In the last two posts, I wrote about the Burel family in America, beginning with the emigrant, Jean Baptiste Elzeard Burel, his wife, Patience Hannah Bird Burel, and their six children. At the end of my second post, I had detailed the movements of Dr. Jean Burel from his homeland of France to Germantown, Pennsylvania, and his subsequent migration with his wife and six children to Union County, South Carolina.
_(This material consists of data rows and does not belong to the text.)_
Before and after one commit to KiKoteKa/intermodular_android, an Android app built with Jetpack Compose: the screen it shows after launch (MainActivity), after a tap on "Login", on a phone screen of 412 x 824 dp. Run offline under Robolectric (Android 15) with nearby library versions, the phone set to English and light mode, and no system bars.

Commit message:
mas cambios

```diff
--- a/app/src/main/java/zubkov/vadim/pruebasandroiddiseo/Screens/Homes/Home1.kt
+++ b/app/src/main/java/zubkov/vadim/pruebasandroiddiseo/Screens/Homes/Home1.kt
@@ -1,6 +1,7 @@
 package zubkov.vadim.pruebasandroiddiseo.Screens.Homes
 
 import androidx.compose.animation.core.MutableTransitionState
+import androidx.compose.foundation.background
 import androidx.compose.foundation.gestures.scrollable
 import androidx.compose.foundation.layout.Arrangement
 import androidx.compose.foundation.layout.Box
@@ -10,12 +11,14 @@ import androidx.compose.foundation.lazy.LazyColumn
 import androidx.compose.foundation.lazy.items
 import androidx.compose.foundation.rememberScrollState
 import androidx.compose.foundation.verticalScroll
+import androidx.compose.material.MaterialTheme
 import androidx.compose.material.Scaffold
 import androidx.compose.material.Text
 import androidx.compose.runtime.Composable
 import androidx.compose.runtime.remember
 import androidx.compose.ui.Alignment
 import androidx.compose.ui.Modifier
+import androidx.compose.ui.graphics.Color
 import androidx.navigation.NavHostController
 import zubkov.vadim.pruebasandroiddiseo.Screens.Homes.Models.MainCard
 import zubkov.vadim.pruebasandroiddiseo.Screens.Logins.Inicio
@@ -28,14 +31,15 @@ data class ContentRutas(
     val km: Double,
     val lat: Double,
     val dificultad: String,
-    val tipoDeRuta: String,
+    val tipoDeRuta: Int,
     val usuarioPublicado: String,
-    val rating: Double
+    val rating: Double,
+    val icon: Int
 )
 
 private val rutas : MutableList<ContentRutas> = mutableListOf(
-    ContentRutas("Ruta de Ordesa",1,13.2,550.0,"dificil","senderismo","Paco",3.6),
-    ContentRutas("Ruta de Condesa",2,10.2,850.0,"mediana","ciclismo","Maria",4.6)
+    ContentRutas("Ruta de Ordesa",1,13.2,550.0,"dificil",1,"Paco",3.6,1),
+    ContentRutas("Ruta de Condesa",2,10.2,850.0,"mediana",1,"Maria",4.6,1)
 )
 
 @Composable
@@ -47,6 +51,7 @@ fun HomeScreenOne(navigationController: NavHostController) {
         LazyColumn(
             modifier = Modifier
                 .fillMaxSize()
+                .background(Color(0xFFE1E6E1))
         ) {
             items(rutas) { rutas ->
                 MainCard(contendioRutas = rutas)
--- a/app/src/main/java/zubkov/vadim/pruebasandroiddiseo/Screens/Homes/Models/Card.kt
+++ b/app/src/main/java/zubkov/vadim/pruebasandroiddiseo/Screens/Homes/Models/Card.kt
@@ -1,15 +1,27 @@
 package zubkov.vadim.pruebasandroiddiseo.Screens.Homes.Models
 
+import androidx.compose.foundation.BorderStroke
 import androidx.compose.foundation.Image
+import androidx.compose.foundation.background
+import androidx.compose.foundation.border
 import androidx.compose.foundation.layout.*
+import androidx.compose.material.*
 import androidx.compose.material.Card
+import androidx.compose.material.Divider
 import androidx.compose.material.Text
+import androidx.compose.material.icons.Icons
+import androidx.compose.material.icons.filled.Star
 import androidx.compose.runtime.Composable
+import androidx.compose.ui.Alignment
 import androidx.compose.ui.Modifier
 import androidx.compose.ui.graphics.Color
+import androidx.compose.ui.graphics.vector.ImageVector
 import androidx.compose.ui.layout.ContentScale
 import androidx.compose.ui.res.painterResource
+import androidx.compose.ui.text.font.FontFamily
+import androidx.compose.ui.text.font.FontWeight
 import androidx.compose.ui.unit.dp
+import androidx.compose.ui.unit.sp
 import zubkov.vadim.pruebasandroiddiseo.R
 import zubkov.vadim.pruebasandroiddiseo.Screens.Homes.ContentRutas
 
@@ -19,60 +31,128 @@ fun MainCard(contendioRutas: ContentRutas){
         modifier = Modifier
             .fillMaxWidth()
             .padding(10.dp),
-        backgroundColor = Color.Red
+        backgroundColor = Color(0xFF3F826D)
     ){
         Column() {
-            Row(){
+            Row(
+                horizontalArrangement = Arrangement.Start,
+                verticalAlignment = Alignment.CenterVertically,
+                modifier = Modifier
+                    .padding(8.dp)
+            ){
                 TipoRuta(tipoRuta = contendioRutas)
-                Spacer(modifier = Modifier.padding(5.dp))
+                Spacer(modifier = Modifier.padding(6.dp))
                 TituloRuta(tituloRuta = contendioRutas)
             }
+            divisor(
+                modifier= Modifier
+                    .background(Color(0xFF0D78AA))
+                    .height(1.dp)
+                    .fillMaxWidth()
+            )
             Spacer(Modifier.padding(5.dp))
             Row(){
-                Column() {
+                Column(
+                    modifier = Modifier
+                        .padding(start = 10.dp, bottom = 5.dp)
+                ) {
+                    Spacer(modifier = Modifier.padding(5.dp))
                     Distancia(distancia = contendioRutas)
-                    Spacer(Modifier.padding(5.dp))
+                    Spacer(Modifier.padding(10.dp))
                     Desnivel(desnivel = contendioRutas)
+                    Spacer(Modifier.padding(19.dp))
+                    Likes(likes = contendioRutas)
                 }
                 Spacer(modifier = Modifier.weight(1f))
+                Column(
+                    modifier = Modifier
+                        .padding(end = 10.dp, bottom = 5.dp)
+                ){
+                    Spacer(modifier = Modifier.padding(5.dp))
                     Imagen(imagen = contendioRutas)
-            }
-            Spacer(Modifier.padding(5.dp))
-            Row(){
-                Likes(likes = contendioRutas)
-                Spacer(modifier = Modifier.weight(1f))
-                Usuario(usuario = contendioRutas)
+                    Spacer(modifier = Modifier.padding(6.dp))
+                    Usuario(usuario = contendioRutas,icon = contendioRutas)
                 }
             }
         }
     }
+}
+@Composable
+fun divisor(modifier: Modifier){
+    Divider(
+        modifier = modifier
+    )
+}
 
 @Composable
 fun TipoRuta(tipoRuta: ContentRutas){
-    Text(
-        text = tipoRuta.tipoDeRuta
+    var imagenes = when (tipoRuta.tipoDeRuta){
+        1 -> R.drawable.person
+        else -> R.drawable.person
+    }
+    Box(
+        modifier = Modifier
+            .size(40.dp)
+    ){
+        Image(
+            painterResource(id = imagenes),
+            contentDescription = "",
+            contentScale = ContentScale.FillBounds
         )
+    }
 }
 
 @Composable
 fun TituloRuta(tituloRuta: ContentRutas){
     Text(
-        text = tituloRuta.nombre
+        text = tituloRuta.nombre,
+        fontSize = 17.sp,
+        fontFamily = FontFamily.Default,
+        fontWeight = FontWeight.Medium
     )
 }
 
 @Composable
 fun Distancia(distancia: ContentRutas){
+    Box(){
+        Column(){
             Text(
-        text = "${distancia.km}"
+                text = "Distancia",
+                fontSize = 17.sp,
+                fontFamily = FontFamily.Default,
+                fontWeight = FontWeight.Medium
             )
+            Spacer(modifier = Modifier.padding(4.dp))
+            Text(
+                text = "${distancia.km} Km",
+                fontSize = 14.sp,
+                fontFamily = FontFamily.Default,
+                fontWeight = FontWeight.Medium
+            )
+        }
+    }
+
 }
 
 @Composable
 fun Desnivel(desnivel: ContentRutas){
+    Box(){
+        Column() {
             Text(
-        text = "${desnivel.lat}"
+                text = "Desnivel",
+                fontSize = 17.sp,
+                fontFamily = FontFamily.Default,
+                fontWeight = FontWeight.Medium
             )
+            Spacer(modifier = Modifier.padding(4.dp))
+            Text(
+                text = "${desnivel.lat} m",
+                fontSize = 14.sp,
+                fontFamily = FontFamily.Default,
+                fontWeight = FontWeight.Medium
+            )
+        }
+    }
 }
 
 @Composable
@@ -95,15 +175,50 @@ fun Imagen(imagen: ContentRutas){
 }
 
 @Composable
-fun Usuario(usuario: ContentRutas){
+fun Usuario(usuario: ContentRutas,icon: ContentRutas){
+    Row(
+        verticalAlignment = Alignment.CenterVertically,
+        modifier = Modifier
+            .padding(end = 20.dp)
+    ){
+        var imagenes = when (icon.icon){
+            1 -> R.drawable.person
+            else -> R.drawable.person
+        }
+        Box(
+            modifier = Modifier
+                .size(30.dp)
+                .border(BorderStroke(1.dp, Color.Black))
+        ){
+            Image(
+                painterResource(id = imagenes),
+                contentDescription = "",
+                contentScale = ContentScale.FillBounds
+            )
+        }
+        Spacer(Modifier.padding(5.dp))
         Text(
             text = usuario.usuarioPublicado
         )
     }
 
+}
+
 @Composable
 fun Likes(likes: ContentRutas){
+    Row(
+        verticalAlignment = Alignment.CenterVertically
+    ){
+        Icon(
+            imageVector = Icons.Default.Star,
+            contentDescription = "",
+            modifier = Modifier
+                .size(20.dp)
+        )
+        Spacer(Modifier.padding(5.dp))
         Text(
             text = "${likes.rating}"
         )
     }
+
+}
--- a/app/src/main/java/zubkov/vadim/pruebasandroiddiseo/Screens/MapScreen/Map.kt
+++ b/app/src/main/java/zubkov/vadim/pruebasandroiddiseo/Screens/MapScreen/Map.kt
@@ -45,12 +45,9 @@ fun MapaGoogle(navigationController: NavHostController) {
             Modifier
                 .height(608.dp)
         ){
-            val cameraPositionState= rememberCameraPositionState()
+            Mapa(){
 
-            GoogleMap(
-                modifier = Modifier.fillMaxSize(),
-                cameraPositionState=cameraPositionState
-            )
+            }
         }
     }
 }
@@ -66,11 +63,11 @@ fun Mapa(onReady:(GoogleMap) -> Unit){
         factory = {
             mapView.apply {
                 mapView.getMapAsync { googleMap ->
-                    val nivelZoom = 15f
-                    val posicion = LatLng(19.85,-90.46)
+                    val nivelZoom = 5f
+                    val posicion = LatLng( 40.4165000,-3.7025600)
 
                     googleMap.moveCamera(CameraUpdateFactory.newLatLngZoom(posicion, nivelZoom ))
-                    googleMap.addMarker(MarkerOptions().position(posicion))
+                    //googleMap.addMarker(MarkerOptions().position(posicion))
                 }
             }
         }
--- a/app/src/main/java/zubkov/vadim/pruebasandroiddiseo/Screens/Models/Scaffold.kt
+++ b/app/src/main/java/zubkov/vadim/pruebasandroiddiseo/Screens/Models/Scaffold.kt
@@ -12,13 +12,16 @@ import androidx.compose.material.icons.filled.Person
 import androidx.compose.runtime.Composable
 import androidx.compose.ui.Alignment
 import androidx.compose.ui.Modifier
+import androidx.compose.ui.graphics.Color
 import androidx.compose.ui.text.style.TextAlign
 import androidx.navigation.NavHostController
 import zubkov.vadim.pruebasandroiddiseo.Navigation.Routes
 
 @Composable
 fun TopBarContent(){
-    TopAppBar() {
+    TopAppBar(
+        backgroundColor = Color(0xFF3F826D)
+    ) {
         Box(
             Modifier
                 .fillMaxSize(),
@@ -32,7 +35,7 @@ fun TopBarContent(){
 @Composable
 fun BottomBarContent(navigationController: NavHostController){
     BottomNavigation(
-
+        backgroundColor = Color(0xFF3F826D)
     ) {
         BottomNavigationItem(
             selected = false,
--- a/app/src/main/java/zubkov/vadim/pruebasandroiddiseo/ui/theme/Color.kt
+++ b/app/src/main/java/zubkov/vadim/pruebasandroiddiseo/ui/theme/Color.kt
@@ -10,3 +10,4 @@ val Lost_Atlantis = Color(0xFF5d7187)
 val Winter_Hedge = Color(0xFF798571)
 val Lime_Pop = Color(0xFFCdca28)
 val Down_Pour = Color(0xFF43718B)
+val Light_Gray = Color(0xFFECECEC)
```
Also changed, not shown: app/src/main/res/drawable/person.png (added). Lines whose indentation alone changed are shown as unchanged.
Although Dr. Burel and his wife remained in Union County, South Carolina the remainder of their lives, several of their children, including their oldest son, Louis, and his wife Sara Margaret Jenkins, moved farther south to Gwinnett County, Georgia, near Hog Mountain. The U. S. Census taken in 1850 for Hogmountain, Gwinnett County, Georgia, shows that Lewis Burel, a 64-year old farmer whose real estate was valued at $80, headed a household that included his wife, Margaret, 56, Martha, 33, Randle, 23, Samuel I, 21, and Margaret, age 16. According to the census record, all four of the younger Burel family members had been born in South Carolina. Louis ("Lewis") and Margaret Burel continued to live in the Hog Mountain area until their deaths, and the graves of their numerous descendants can be found in Duncan Creek Cemetery and in the cemetery at Hog Mountain Baptist Church. Today, many living descendants still call the state of Georgia "home."
Although the exact date that James Burel and his wife, Nancy Elizabeth Darby, arrived in Mississippi is unknown, the U. S. Census of 1850 shows they were already living in Attala County. According to the census, nineteen Burel (then "Burell") family members, enumerated in three separate households, were found to be living in the Newport area of Attala County.
The oldest of the heads of households listed was James, whose wife was Nancy. A farmer who owned real estate valued at $100, James and Nancy were 60 years old. Also living with James and Nancy was James, age 18, born in South Carolina, Lucinda, age 20, born in Mississippi, James, 5, and Elizabeth, 1 1/2 years. The birthplace of each of the two young children was shown to be " Mississippi." Based on the information available on the 1850 census record, the relationships of James, Lucinda, and the two young children, to each other, and to James and Nancy, cannot be determined. Without a doubt, however, James and Nancy Burell were the same couple who lived in Gwinnett County, Georgia and known there as James P. and Nancy Elizabeth Darby Burel.
A second Burell household was headed by William, 33, and it included his wife Anna, age 34, and their six children, Elizabeth, 12, Honor, 7, Dasilla, 5, William, 4, John, 3, and Nancy M., shown on the census to be "0."
John, age 31, headed a third Burell household. Enumerated in his household was Polly, his 28-year old wife, John, age 5, and twin boys, Jenkins and Samuel Burell, age 2.
William and John were both shown on the census as farmers, each owning real estate valued at $250. Although the relationships of John and William to each other and to James and Nancy Burell are unknown, it is likely these two young men were brothers and the sons of the elder Burells. Interestingly, two of the names of John Burell's children indicate a familial connection to the Jenkins family. Even more interesting is that Samuel Jenkins, 64 years old and born in South Carolina, lived " next door" to John Burell and his family.
Although many of the Burell families' neighbors had been born in other states, a fairly large number of them, according to the census, had been born in South Carolina. The names of a few individuals born in South Carolina were Roger and Patsey Barfield, William and Debby Burden, Oliver Greely, John Hearst, Jefferson and Sarah Jenkins, John and Isabella Jenkins, Samuel Jenkins, Robert and Vina Lepard, and Samuel Porter and Mary (Middleton) Porter (my great-great-great-grandparents.
Tomorrow: The Burel Migration to Mississippi Continues